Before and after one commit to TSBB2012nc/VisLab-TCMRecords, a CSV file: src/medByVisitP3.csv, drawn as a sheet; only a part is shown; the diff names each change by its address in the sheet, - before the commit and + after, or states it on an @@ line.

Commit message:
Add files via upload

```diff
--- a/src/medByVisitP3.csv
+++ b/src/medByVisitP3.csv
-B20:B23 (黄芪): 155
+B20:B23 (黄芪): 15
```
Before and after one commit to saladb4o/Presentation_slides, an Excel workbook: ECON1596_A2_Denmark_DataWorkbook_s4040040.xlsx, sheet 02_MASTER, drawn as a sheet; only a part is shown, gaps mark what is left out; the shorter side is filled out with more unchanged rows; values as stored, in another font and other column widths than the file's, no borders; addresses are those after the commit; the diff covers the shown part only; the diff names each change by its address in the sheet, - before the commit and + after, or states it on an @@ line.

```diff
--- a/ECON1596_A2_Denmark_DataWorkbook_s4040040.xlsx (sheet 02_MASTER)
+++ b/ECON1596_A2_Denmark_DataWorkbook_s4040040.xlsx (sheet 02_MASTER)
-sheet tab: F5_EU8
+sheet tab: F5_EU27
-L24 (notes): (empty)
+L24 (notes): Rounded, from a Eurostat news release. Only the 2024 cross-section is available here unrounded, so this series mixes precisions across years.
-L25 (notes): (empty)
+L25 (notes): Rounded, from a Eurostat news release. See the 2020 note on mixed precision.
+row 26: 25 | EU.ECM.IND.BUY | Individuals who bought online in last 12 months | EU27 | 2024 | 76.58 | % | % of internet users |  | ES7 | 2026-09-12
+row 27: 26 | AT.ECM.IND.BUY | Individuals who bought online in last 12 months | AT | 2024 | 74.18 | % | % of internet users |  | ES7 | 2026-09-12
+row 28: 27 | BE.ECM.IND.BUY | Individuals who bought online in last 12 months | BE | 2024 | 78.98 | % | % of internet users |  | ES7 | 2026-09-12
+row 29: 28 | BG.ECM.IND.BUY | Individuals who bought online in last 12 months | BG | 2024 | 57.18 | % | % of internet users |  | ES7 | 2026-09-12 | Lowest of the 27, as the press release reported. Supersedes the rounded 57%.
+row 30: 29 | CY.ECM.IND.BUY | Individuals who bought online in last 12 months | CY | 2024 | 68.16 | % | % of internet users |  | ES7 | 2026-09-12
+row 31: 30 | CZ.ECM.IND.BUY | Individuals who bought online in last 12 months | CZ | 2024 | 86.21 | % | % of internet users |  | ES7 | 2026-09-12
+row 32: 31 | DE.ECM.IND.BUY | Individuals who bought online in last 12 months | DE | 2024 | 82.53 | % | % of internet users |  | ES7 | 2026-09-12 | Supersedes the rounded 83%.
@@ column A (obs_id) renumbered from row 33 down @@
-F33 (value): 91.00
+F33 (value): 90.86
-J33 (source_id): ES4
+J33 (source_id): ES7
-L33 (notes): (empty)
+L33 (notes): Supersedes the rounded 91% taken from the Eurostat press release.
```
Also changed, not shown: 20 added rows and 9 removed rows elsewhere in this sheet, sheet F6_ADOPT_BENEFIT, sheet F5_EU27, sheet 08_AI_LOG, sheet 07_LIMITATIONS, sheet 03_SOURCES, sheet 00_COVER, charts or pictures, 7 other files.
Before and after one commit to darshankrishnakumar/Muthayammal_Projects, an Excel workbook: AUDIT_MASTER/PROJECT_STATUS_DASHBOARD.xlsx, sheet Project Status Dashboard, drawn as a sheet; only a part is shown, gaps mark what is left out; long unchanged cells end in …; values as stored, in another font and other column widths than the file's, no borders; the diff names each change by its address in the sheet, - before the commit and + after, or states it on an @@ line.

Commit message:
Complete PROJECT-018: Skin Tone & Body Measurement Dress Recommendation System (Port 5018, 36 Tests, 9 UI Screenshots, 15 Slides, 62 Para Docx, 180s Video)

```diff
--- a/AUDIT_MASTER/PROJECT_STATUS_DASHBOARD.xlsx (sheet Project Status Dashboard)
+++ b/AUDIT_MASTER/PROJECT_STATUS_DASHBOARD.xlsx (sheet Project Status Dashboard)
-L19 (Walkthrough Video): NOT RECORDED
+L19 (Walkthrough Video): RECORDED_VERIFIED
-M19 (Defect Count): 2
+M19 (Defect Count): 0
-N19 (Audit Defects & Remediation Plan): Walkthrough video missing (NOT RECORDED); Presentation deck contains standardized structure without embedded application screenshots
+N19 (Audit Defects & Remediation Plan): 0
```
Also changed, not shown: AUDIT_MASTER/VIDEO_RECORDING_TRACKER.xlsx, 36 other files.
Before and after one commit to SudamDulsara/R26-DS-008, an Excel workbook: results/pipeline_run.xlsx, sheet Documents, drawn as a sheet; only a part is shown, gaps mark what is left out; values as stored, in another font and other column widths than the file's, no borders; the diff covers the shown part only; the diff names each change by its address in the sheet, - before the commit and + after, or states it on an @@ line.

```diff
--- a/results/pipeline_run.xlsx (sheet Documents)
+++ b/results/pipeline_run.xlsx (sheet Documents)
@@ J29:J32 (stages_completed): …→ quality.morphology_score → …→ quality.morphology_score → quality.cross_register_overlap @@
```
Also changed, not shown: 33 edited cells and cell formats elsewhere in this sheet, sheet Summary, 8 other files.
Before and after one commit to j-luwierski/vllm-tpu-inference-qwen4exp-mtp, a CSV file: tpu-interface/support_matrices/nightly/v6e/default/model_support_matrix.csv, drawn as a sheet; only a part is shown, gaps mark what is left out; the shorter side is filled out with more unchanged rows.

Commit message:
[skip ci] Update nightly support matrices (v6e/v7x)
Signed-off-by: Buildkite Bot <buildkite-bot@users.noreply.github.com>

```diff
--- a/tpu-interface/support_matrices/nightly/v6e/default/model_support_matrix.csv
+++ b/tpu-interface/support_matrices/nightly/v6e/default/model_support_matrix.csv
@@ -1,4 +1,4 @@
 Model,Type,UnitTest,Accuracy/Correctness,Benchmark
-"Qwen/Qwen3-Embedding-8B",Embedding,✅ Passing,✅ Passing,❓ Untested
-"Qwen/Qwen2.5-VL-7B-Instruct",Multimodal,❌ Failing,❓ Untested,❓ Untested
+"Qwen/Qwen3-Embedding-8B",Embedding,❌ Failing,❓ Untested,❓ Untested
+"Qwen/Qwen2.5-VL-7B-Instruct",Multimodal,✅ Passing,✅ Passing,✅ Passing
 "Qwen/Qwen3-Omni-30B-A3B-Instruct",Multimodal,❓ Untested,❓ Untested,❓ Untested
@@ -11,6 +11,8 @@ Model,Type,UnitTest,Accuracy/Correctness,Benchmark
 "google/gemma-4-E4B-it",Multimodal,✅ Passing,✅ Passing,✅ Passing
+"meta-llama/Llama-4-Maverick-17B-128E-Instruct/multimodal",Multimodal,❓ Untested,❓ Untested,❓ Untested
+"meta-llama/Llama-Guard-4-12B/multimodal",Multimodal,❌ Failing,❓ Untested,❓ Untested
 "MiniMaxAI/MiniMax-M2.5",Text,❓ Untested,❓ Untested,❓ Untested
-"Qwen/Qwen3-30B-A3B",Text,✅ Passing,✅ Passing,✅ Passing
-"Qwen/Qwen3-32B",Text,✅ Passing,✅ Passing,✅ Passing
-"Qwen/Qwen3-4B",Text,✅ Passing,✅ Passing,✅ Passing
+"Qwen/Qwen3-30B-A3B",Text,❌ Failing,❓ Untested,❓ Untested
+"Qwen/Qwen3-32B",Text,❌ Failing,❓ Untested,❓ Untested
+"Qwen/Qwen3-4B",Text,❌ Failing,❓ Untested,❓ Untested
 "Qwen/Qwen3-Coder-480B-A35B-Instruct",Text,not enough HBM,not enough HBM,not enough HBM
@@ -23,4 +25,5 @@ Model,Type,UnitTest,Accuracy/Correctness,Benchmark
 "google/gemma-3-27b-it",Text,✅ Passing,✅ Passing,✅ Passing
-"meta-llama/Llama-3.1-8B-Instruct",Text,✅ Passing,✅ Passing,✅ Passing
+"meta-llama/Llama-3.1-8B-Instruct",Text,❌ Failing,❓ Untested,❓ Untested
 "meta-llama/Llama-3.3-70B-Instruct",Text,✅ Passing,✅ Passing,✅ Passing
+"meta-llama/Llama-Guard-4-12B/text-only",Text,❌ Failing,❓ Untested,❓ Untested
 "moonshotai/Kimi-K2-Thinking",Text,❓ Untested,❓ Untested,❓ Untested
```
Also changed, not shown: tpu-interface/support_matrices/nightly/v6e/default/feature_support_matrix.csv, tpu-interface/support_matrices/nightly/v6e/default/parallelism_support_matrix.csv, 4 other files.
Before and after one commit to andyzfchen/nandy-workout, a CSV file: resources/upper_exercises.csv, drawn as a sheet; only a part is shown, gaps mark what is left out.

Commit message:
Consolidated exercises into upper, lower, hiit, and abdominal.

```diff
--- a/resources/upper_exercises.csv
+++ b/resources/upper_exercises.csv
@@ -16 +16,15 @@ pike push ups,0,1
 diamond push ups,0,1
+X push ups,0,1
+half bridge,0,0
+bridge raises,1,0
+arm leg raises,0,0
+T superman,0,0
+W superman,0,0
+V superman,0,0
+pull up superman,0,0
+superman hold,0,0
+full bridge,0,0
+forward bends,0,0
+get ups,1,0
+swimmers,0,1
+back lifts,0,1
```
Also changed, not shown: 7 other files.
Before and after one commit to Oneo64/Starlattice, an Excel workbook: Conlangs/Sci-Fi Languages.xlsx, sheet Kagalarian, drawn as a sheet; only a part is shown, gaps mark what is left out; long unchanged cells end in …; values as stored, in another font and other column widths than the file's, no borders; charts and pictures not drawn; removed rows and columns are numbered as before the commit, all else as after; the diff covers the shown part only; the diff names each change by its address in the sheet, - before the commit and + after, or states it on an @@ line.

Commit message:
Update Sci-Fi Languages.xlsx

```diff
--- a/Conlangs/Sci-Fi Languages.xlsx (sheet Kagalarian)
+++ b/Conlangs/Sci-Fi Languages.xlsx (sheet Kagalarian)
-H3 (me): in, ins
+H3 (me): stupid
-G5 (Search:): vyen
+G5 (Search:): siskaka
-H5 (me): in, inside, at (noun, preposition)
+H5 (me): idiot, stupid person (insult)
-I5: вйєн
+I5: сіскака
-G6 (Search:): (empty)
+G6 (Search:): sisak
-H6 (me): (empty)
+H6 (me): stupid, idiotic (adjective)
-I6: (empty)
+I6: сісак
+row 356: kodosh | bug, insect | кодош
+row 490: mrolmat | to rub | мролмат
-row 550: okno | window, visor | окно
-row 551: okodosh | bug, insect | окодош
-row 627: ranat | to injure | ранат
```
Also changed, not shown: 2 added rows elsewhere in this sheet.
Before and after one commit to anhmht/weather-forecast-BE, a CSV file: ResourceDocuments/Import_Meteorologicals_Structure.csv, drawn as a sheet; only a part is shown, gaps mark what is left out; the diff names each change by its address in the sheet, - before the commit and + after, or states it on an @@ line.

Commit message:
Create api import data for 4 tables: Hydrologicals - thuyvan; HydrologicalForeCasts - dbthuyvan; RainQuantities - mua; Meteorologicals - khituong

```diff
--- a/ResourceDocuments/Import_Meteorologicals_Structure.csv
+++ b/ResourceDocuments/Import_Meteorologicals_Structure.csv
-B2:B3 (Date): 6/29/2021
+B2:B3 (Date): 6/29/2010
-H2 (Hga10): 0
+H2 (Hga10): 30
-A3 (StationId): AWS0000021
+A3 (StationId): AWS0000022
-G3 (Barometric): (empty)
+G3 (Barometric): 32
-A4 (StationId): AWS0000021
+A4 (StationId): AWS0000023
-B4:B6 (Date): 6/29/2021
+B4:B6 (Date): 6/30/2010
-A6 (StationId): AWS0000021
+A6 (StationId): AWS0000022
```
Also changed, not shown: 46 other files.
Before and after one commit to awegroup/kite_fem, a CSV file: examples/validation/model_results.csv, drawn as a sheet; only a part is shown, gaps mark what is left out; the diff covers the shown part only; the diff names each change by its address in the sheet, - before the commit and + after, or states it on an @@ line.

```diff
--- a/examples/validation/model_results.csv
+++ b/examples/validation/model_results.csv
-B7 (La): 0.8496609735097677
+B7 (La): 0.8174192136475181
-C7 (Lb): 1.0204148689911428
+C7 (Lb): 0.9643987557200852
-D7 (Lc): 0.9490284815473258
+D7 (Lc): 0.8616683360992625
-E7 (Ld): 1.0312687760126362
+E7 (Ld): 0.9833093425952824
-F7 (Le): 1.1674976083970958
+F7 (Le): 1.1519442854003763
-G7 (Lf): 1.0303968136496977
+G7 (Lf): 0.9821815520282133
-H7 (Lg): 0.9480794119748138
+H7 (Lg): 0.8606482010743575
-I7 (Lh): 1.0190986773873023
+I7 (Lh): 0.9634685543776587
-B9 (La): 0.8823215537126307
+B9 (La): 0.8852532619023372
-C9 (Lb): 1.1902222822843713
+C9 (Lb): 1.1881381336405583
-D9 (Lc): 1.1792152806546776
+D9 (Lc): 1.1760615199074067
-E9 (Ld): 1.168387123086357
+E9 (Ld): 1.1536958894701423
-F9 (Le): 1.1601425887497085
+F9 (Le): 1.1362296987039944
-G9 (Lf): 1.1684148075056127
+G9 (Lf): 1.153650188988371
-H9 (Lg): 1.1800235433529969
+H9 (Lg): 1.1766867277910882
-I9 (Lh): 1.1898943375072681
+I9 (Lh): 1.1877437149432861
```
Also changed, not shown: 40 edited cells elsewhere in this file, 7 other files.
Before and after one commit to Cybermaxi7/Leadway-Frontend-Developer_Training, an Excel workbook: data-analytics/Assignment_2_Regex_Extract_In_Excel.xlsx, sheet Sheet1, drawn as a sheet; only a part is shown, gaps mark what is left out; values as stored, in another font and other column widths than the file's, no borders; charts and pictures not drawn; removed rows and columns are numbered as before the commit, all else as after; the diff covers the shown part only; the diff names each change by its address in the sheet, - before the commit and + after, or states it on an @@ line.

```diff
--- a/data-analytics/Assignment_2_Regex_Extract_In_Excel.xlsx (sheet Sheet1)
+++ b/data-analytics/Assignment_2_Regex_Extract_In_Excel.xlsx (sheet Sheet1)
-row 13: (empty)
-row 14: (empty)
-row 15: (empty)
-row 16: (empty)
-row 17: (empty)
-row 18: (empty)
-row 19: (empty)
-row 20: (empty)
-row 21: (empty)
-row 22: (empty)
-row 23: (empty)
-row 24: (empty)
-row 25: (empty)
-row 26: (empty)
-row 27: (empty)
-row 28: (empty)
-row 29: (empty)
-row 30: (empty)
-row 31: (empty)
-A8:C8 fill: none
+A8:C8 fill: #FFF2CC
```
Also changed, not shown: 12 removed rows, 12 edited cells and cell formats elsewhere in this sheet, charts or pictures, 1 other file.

* _PROMPT_: "resources" is the string to look for; please copy every line of the records above where it appears.

* _PROBLEM SOLUTION_:
Before and after one commit to andyzfchen/nandy-workout, a CSV file: resources/upper_exercises.csv, drawn as a sheet; only a part is shown, gaps mark what is left out.
--- a/resources/upper_exercises.csv
+++ b/resources/upper_exercises.csv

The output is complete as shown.